(Content revision data)

_ _ _ _ _

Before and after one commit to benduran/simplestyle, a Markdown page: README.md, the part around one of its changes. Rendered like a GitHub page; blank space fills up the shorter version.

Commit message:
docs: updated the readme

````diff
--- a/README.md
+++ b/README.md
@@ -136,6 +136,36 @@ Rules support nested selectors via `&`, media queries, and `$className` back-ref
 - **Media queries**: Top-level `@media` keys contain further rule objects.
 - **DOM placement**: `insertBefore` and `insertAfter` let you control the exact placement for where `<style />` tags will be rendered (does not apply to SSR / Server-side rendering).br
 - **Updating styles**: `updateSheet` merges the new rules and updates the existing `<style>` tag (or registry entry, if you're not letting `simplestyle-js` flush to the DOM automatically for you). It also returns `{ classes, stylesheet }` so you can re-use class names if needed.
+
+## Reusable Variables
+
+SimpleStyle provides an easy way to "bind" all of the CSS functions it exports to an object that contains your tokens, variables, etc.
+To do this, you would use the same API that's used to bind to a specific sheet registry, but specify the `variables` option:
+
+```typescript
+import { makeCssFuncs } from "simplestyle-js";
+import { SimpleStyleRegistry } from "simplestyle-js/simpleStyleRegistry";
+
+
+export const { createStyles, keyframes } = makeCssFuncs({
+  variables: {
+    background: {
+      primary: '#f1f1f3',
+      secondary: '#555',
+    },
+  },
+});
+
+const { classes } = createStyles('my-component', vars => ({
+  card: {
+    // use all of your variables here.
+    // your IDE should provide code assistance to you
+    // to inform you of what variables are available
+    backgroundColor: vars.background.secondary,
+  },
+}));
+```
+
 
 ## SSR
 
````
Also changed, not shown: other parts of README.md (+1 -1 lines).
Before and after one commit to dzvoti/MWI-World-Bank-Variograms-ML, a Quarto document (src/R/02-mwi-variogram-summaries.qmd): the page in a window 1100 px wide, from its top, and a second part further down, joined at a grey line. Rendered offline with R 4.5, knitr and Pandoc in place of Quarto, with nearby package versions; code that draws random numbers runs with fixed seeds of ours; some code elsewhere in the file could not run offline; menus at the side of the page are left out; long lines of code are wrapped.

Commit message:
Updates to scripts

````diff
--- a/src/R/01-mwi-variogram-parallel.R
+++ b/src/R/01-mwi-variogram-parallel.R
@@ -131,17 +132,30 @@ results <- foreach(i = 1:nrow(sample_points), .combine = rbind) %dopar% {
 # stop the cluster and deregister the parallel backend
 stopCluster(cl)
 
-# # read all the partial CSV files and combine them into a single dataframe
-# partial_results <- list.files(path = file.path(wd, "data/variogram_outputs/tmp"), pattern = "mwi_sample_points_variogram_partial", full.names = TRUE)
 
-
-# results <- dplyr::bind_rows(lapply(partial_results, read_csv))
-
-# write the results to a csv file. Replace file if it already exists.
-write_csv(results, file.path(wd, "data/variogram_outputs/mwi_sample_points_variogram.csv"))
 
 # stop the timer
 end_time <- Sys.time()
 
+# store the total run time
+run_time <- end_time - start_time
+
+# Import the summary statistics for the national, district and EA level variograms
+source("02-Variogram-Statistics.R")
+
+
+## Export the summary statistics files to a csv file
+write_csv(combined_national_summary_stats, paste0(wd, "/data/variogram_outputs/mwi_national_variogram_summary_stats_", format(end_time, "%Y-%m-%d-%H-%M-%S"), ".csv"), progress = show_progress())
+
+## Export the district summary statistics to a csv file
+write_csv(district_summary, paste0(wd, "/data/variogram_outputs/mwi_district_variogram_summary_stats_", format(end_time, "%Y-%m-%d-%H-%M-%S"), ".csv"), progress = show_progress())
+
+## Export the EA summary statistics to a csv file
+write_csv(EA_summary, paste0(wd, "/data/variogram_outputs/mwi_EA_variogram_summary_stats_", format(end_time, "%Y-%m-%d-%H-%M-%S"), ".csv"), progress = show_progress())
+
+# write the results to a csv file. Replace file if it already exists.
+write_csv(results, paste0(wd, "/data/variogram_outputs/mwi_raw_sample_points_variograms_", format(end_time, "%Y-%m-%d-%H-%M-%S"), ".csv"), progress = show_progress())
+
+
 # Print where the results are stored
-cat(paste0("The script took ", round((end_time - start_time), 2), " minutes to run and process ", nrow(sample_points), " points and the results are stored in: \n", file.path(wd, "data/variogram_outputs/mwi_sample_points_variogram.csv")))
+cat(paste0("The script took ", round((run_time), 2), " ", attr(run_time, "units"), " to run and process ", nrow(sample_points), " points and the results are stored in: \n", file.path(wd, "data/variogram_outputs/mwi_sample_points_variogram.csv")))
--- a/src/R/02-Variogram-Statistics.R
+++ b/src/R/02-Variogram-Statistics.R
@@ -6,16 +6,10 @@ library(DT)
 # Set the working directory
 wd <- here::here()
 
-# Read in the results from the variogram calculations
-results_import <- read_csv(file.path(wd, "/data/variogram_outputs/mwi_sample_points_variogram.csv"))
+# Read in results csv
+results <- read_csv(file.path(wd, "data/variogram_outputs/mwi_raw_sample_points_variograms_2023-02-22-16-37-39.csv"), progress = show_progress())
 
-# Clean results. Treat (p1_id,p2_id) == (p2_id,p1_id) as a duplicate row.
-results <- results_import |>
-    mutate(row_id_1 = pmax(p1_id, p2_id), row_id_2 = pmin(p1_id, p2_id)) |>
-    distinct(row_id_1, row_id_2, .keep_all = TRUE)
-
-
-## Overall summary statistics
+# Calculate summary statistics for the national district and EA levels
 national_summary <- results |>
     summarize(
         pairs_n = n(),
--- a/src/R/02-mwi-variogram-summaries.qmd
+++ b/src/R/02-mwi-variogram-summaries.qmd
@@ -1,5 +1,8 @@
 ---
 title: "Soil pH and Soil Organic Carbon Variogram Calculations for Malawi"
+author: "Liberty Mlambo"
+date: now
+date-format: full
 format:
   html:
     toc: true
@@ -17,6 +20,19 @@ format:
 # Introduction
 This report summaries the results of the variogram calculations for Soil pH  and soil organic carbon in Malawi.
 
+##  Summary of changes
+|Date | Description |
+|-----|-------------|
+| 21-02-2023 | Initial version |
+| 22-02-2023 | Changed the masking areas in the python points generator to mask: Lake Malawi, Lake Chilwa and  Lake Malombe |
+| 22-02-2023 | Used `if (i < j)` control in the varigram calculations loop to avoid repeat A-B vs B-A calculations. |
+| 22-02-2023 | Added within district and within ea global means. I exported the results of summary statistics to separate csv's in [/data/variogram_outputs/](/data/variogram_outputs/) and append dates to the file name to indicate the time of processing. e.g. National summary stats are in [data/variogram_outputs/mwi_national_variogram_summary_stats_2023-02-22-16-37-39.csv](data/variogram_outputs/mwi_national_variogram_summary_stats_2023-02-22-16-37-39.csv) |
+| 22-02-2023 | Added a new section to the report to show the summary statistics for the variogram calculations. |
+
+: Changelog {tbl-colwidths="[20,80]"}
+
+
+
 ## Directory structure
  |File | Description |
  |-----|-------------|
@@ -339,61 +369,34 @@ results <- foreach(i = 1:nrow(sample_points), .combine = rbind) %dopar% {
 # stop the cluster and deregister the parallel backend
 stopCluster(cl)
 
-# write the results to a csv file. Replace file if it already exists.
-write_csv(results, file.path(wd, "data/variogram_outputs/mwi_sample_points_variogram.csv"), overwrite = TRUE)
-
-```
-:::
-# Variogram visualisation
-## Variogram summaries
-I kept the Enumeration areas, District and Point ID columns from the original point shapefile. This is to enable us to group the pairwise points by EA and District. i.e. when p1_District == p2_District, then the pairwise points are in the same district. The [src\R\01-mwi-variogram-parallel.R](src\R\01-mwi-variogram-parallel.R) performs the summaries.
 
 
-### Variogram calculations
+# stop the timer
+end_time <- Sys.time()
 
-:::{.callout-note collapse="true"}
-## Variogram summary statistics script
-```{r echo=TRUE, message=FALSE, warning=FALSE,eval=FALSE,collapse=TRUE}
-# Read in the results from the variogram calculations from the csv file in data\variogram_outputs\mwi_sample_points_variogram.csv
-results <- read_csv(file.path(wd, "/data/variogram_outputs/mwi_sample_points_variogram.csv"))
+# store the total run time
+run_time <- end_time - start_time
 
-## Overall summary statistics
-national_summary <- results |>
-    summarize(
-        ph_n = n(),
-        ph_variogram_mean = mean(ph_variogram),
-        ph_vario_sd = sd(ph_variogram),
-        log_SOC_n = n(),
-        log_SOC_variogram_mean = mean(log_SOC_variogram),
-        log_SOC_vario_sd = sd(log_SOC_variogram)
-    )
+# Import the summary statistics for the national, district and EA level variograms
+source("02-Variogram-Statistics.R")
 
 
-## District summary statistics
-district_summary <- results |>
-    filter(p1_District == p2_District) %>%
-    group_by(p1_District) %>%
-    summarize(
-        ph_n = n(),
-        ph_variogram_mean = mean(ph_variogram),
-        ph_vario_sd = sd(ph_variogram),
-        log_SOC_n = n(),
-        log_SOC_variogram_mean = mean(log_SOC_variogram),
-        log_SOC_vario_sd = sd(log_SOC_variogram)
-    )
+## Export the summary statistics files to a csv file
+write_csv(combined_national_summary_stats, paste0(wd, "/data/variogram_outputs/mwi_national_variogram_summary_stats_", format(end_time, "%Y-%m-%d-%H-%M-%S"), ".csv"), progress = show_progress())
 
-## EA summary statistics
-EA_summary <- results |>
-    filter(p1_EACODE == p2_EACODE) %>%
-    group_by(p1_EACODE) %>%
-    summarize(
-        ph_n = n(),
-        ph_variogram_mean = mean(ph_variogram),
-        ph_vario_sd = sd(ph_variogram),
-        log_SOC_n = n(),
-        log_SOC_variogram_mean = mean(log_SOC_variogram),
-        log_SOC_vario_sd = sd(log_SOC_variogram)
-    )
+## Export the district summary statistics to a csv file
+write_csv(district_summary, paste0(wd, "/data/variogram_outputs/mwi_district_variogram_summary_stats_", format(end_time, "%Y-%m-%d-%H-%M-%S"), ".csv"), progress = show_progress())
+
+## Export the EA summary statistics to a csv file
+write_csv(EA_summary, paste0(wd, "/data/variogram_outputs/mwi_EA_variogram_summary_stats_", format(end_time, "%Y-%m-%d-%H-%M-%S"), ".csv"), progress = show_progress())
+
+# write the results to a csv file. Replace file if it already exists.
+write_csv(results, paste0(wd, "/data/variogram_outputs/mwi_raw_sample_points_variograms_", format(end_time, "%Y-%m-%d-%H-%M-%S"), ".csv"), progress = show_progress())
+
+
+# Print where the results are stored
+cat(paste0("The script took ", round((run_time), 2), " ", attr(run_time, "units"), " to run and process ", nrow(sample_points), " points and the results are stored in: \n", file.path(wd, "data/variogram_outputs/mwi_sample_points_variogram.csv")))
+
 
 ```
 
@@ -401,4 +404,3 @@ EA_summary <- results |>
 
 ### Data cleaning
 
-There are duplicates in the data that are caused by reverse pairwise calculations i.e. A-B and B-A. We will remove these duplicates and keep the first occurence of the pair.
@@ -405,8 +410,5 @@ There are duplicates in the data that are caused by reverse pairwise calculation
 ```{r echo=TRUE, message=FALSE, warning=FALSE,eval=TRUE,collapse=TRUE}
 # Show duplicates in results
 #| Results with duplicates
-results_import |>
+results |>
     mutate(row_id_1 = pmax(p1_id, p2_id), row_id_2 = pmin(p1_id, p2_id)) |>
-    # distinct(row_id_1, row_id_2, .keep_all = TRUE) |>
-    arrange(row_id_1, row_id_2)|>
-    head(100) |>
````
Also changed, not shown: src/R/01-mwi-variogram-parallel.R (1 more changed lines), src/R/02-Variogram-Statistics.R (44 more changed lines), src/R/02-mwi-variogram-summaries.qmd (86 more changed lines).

_ _ _ _ _

Every line in the data above that contains the word "background" should be copied.

+    background: {
+    backgroundColor: vars.background.secondary,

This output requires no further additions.